Stan Mackey* was a physician who had joined the hospital team a few years earlier. His introverted nature and matter-of-fact answers rubbed a few of the nurses and physicians the wrong way. He didn’t seem to notice the wake he sometimes left in his path. Personally, I thought he was one of the smartest physicians I knew. I loved consulting with him because he was a human encyclopedia of the latest trials and research and his mannerisms reminded me of one of my favorite professors.
On our first day of an eight-week workshop titled Self-Care in Health Care that I was leading for a group of physicians, nurses and staff to improve teamwork and staff communication, I saw the horror on one of the nurses’ faces when she said, “You mean Mackey is in this group?
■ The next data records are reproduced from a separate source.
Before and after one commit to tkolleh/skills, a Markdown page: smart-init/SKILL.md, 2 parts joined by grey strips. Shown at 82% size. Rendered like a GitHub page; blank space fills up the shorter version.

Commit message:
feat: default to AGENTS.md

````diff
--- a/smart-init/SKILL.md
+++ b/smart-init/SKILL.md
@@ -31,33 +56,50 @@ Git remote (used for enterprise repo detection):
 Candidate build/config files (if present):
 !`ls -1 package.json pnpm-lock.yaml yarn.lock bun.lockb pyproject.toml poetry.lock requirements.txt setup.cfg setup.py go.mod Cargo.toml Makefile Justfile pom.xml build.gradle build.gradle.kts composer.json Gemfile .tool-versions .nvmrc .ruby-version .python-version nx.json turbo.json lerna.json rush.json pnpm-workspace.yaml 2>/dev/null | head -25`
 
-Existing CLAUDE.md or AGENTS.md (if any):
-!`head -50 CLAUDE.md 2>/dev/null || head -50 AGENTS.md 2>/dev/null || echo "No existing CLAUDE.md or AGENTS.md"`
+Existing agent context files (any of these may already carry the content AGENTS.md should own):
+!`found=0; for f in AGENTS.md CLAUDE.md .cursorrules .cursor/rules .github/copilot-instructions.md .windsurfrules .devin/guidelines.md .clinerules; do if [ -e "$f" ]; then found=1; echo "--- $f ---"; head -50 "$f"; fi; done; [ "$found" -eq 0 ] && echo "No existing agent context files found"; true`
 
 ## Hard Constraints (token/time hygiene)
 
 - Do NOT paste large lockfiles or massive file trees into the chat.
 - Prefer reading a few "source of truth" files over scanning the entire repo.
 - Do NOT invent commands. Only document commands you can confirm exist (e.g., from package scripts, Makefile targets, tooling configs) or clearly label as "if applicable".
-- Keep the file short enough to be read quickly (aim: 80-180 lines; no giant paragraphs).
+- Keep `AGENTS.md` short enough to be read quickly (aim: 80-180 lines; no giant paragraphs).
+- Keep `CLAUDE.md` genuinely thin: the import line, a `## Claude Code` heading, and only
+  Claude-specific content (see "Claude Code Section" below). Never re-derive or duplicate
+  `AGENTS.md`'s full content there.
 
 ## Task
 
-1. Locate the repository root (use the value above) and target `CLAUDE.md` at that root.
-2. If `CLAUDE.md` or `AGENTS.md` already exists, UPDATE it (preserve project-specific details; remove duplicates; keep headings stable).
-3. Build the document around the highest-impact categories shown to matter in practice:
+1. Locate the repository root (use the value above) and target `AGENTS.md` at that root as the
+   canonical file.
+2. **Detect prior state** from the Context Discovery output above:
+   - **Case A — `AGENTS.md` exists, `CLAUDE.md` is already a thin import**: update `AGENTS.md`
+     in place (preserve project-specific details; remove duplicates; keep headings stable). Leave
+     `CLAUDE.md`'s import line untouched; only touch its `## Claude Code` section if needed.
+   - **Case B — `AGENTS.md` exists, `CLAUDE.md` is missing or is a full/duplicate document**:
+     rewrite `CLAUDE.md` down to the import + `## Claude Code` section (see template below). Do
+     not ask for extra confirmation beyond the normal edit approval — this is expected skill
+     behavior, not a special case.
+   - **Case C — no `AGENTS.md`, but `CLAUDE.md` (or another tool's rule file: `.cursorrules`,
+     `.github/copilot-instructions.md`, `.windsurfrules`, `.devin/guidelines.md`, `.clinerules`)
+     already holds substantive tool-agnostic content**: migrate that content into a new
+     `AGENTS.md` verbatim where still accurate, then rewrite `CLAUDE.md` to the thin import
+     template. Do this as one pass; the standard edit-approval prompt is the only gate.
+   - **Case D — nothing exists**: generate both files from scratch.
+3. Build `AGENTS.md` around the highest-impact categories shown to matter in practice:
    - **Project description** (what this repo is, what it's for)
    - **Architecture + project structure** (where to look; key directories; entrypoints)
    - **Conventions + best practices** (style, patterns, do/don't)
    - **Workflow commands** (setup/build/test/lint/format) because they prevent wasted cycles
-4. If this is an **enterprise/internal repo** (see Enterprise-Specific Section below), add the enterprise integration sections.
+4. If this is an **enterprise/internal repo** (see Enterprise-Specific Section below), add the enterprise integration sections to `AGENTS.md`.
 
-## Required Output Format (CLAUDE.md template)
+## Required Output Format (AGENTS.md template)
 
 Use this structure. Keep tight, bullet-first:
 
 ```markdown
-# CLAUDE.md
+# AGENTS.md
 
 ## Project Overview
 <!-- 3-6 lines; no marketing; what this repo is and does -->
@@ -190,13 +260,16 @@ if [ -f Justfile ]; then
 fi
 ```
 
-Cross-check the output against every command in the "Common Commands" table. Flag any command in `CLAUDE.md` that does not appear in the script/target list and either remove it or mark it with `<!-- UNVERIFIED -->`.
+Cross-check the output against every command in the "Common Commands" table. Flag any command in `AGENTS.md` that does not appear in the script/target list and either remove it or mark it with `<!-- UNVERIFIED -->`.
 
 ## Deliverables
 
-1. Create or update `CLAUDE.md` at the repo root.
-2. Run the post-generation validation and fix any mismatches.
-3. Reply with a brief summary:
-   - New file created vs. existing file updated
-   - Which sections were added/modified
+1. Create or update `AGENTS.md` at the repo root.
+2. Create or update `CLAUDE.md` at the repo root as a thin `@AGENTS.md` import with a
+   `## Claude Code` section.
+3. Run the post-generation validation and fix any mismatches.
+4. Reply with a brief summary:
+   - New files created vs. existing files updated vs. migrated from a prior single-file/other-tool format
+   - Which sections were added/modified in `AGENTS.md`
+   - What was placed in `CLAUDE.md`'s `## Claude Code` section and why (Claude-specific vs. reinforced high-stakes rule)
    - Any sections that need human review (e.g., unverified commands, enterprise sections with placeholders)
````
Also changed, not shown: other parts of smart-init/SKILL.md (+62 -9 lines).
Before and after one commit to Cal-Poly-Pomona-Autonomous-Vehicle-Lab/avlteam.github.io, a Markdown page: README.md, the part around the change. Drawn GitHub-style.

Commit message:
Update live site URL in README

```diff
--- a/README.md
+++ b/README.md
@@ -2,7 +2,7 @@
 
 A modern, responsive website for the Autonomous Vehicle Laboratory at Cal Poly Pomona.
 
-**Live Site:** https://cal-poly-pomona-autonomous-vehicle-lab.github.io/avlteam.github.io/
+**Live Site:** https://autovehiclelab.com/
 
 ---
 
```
There is no way I’m going to stay in this group with him here.” She crossed her arms in front of her chest and sat down as she rolled her eyes. “One of us needs to leave, and it’s not going to be me.”
I thought, Well, this is what a mind-body communication group is all about: honest communication and a chance to bridge to each other’s hearts.
Just as I was beginning, Stan scurried in and sat down in the last open seat in the circle of chairs. His face was expressionless as he was still mentally reviewing his notes from the patients he had just finished seeing.
I began by creating rules of confidentiality, setting the guidelines for how we would use a talking stone, and asking that each person focus on herself or himself. “It may be tempting,” I said, “to hope someone else ‘gets it’ or learns how to communicate, but I would like you to focus on yourself. If each of us does that, we’ll be sure that everyone in the room is accounted for.”
The tension in the group was palpable. They couldn’t believe I would put doctors and nurses in the same group. As I was enrolling them in the workshop, they had expressed their hesitation. Their comments flooded my mind: “Shouldn’t the doctors and nurses be in separate groups?” “What happens to the rules of power and hierarchy?” “Whose idea was this anyway?” I took a slow, deep breath and reminded myself that, based on feedback, I could always change direction.
As I sent the talking stone around the circle and asked questions, I noticed Stan would give one-word answers. Then he would pass the stone.
I prompted the group to finish the sentence, “If I could speak from the heart, I would say…”
With a stone cold face, Stan answered, “I don’t typically speak from the heart, I speak from the head and mouth. Thank you.” And he passed the stone to his left.
I sighed as it became painfully clear that this was going to be one of my toughest crowds.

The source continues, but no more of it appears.